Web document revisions
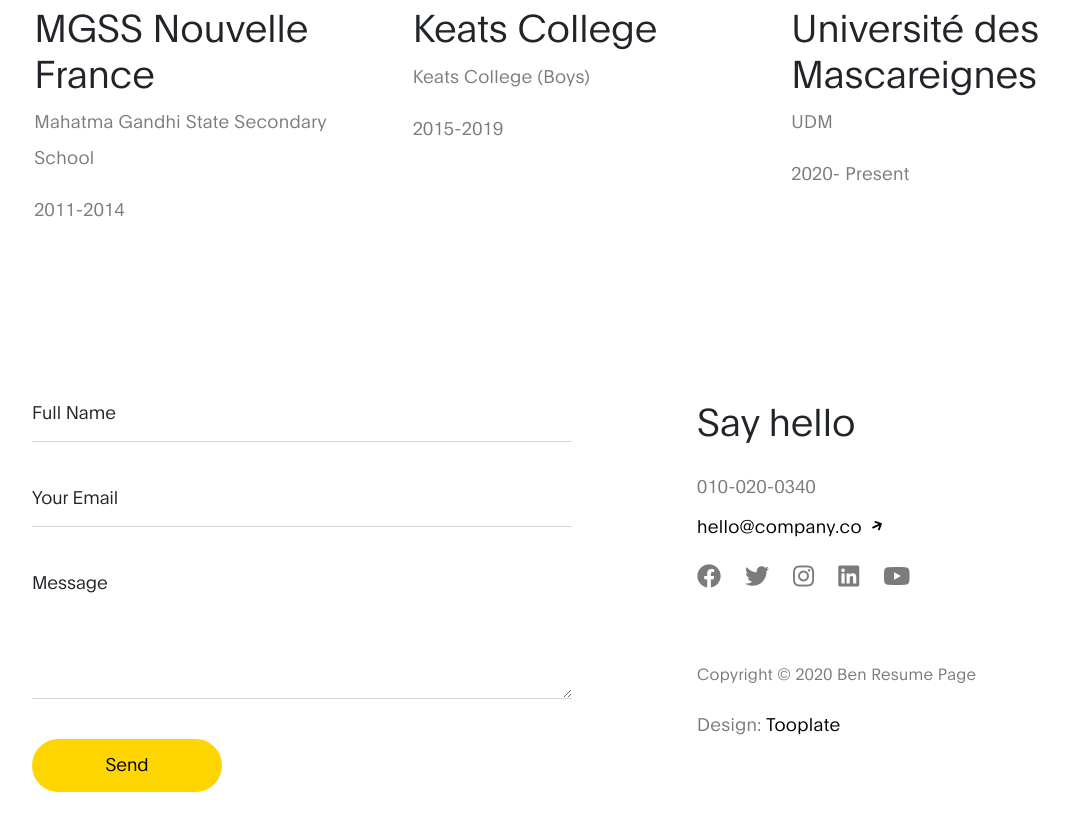
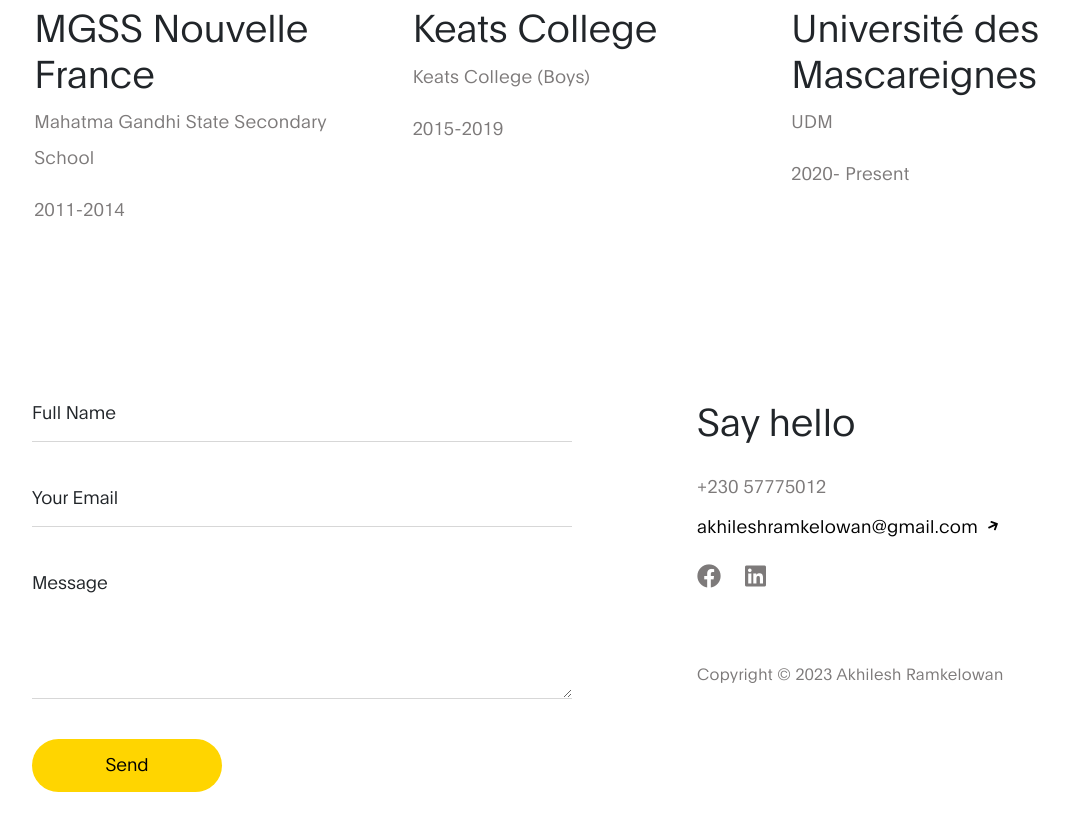
Before and after one commit to aki0777/personal-website, a plain HTML site: page personal-website/index.html in a window 1280 px wide. Shown: the part 1929-2759 px from the top of the page, without its empty margins (53-1122 px from the left). Drawn offline with Linux system fonts and the light colour scheme.

Commit message:
2ndcommit

```diff
--- a/personal-website/index.html
+++ b/personal-website/index.html
@@ -2,7 +2,7 @@
 <html lang="en">
 <head>
 
-     <title>Ben's Resume - Profile HTML Page</title>
+     <title>Akhilesh Ramkelowan - Portfolio</title>
 
      <meta charset="UTF-8">
      <meta http-equiv="X-UA-Compatible" content="IE=Edge">
@@ -200,26 +200,22 @@
             <div class="mx-auto col-lg-4 col-md-6 col-12">
                 <h3 class="my-4 pt-4 pt-lg-0">Say hello</h3>
 
-                <p class="mb-1">010-020-0340</p>
+                <p class="mb-1">+230 57775012</p>
 
                 <p>
-                    <a href="#">
-                        hello@company.co
+                    <a href="https://mail.google.com/mail/u/0/#inbox?compose=new">
+                        akhileshramkelowan@gmail.com
                     <i class="fas fa-arrow-right custom-icon"></i>
                     </a>
                 </p>
 
                 <ul class="social-links mt-2">
-                    <li><a href="https://fb.com/tooplate" rel="noopener" class="fab fa-facebook"></a></li>
-                    <li><a href="#" rel="noopener" class="fab fa-twitter"></a></li>
-                    <li><a href="#" rel="noopener" class="fab fa-instagram"></a></li>
-                    <li><a href="#" rel="noopener" class="fab fa-linkedin"></a></li>
-                    <li><a href="#" rel="noopener" class="fab fa-youtube"></a></li>
+                    <li><a href="https://www.facebook.com/Aki.Ramkelowan" rel="noopener" class="fab fa-facebook"></a></li>
+                    <li><a href="www.linkedin.com/in/akhilesh-ramkelowan" rel="noopener" class="fab fa-linkedin"></a></li>
                 </ul>
 
-              <p class="copyright-text mt-5 pt-3">Copyright &copy; 2020 Ben Resume Page</p>
+              <p class="copyright-text mt-5 pt-3">Copyright &copy; 2023 Akhilesh Ramkelowan</p>
 
-                <p>Design: <a href="https://www.tooplate.com" title="free HTML templates" target="_blank">Tooplate</a></p>
             </div>
 
         </div>
```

EXERCISE PROMPT
Please report only the count of lines in the entries above where the word "title" appears.

EXERCISE RESPONSE
3